And a man's liberty, to say the least, hangs in the balance.
Rationalism is no stranger to India. The late Basava Premenand, with whom I shared many personal chats about the "godmen" of India, and Abraham Kovoor, whom I never met but who provided me — and the world — with critiques of those same swindlers, rank high among my heroes.
And now I bring your attention to the peril faced by Edamaruku, who is president of the Indian Rationalist Association, editor of the internet publication Rationalist International, and author of 25 books and numerous articles.
Local representatives of the Catholic Church have filed charges under section 295A of the Indian Penal Code which makes it a crime "to outrage religious feelings or any class by insulting its religion or religious beliefs."
The outrage? The priest of Our Lady of Velankanni Church, and representatives of the piously incensed Association of Concerned Catholics (AOCC) has demanded that Edamaruku publicly apologize for having the audacity to say out loud that water flowing from a statue in their church was a leak in the sewage system and not — as the Indian media and the Church had loudly proclaimed — a miracle.

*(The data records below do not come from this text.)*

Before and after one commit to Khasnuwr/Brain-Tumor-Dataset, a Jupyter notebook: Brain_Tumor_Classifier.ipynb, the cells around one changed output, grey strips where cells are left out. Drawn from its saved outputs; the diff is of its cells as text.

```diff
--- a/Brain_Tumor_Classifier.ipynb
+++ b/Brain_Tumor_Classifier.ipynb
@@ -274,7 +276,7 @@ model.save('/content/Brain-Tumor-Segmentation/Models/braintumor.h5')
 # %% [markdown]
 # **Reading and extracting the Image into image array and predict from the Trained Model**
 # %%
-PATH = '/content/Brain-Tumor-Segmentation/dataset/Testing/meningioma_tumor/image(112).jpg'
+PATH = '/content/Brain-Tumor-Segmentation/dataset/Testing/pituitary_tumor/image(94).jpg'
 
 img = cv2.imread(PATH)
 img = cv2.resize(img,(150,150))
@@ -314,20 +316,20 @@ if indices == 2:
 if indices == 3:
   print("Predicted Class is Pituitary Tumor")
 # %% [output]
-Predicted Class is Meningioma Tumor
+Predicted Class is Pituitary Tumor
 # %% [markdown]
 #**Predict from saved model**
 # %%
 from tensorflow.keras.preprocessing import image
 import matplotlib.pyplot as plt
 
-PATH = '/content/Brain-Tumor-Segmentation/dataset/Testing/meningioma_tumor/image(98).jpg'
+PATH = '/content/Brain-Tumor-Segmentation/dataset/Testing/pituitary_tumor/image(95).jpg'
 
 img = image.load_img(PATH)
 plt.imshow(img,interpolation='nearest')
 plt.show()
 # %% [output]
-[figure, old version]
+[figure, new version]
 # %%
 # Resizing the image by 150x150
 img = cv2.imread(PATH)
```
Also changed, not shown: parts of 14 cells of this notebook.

Edamaruku has flatly refused to surrender to their demands, so they filed a blasphemy case against him. A Mumbai police official directed him to come to the station to face the charges and be arrested. Charges have also been filed in numerous other police stations. He remains at large.
The threat to arrest a well known and dedicated rationalist who has been exposing "miracles" and superstitious beliefs in his own country for more than three decades is a serious attack on freedom of expression, designed to harass and silence him.

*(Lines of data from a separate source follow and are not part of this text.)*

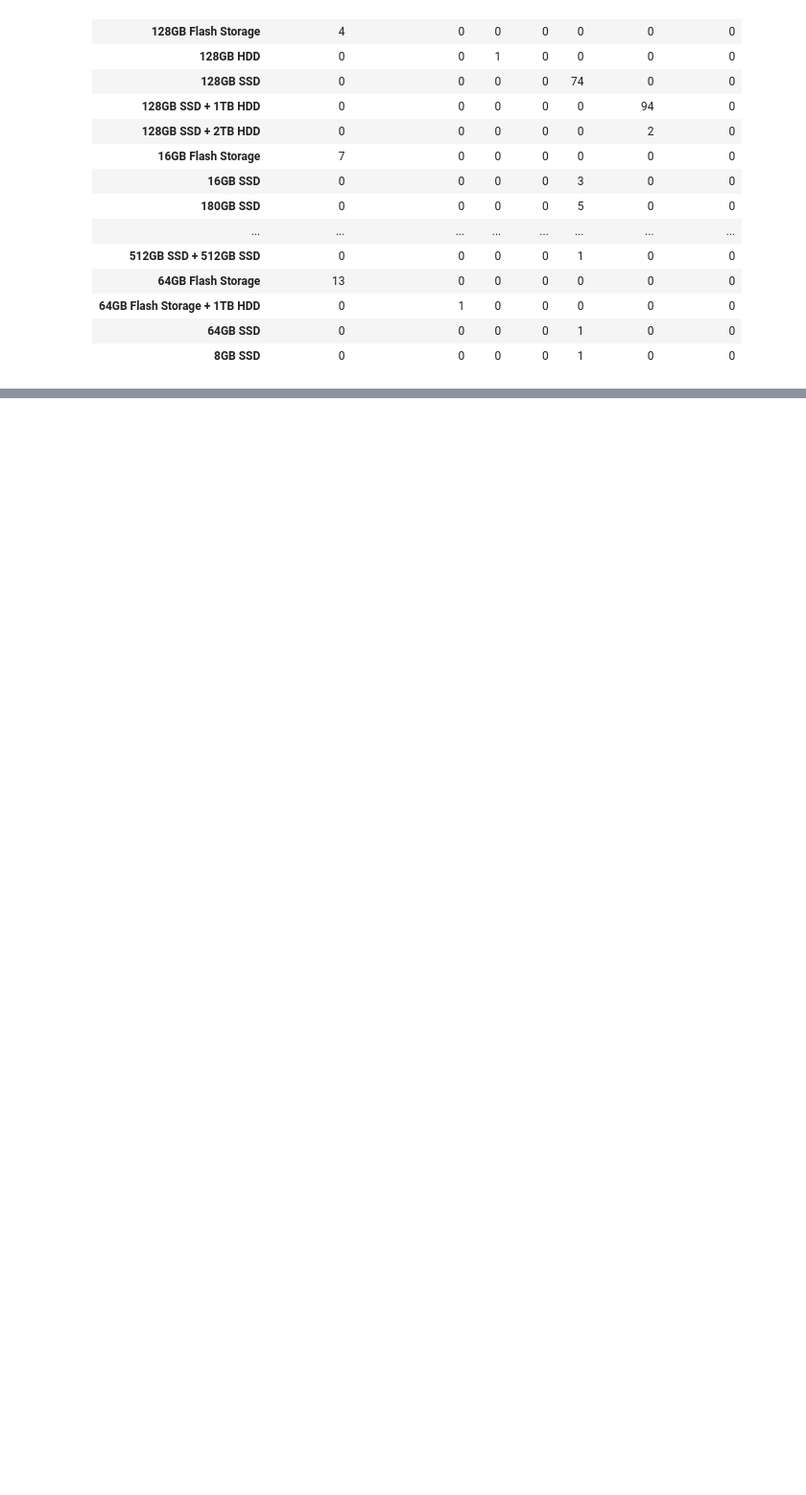
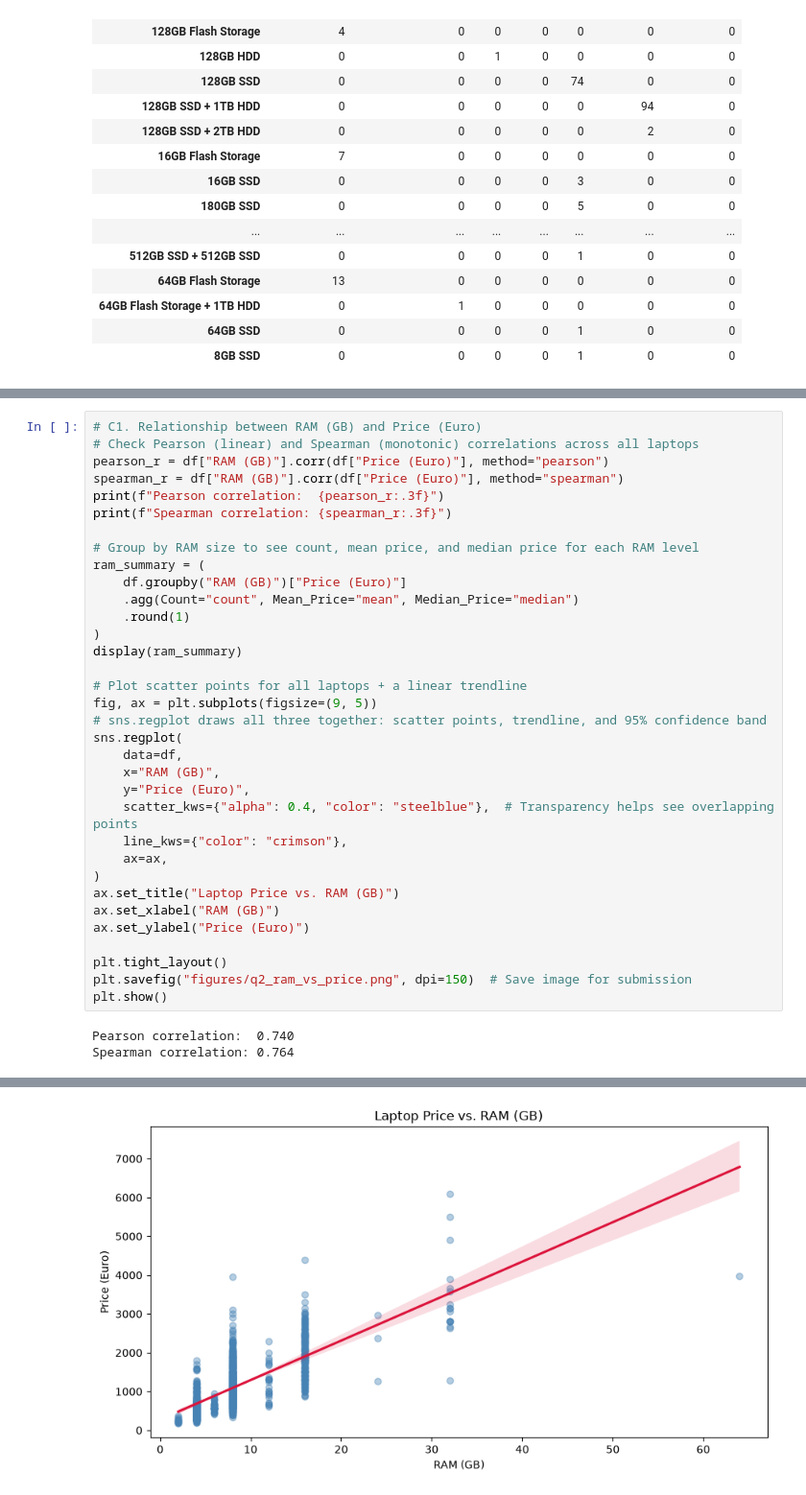
Before and after one commit to noyNosrati/MiniProject_python_1, a Jupyter notebook: Q2_laptop_analysis.ipynb, the cells around one changed output, grey strips where cells are left out. Shown at 96% size. Saved outputs shown, nothing was run; the diff lists cells and outputs as text; blank space fills up the shorter version.

```diff
--- a/Q2_laptop_analysis.ipynb
+++ b/Q2_laptop_analysis.ipynb
@@ -221,0 +243,37 @@ Name: count, dtype: int64
+# %%
+# C1. Relationship between RAM (GB) and Price (Euro)
+# Check Pearson (linear) and Spearman (monotonic) correlations across all laptops
+pearson_r = df["RAM (GB)"].corr(df["Price (Euro)"], method="pearson")
+spearman_r = df["RAM (GB)"].corr(df["Price (Euro)"], method="spearman")
+print(f"Pearson correlation:  {pearson_r:.3f}")
+print(f"Spearman correlation: {spearman_r:.3f}")
+
+# Group by RAM size to see count, mean price, and median price for each RAM level
+ram_summary = (
+    df.groupby("RAM (GB)")["Price (Euro)"]
+    .agg(Count="count", Mean_Price="mean", Median_Price="median")
+    .round(1)
+)
+display(ram_summary)
+
+# Plot scatter points for all laptops + a linear trendline
+fig, ax = plt.subplots(figsize=(9, 5))
+# sns.regplot draws all three together: scatter points, trendline, and 95% confidence band
+sns.regplot(
+    data=df,
+    x="RAM (GB)",
+    y="Price (Euro)",
+    scatter_kws={"alpha": 0.4, "color": "steelblue"},  # Transparency helps see overlapping points
+    line_kws={"color": "crimson"},
+    ax=ax,
+)
+ax.set_title("Laptop Price vs. RAM (GB)")
+ax.set_xlabel("RAM (GB)")
+ax.set_ylabel("Price (Euro)")
+
+plt.tight_layout()
+plt.savefig("figures/q2_ram_vs_price.png", dpi=150)  # Save image for submission
+plt.show()
+# %% [output]
+Pearson correlation:  0.740
+Spearman correlation: 0.764
@@ -221,0 +291 @@ Name: count, dtype: int64
+[figure, added]
```
Also changed, not shown: parts of 3 cells of this notebook, 1 other file.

Edamaruku has sought to exercise his constitutional right to develop scientific thinking, the spirit of inquiry, reform, and humanism. We at the James Randi Educational Foundation (JREF) firmly support these rights.
We can only imagine the conditions of an Indian jail, and we don't want our friend to find out.
Edamaruku is in a real jam now, but this is hardly the first time he's spoken out against belief in miracles. Recently, a wonder-worker named Ajay Kumar Gupta claimed he could cure HIV infection, cancer, tuberculosis or any known disease by splashing the afflicted with a bowl of fresh water. Gupta wanted to prove his claim, so Sanjay introduced him to JREF Million Dollar Paranormal Challenge, and briefed him on the terms and conditions to be found there.
For some reason, we haven't received an application from Mr. Gupta.
Now, this sort of really silly claim — throwing water to supernaturally cure any ailment — is not at all unusual to us at JREF. We get far stranger notions offered to us, regularly — everything from the ability to locate buried gold, fresh water or oil with a forked willow-branch, to levitating by thought-waves (or, frankly, any which way), are fantasies we must handle. And though we often think that we've now "heard everything," that notion is dashed daily.
Dear reader, I urge you to visit www.rationalistinternational.net and see the way this remarkable man has fought unreason and prejudice in the Indian continent, often at risk of his well-being. I urge you to drop him a note expressing your support and encouragement, and donate to his legal defense fund if you can.
We need to take every opportunity to promote rationality and science in opposition to blind belief and appeals to ghosts …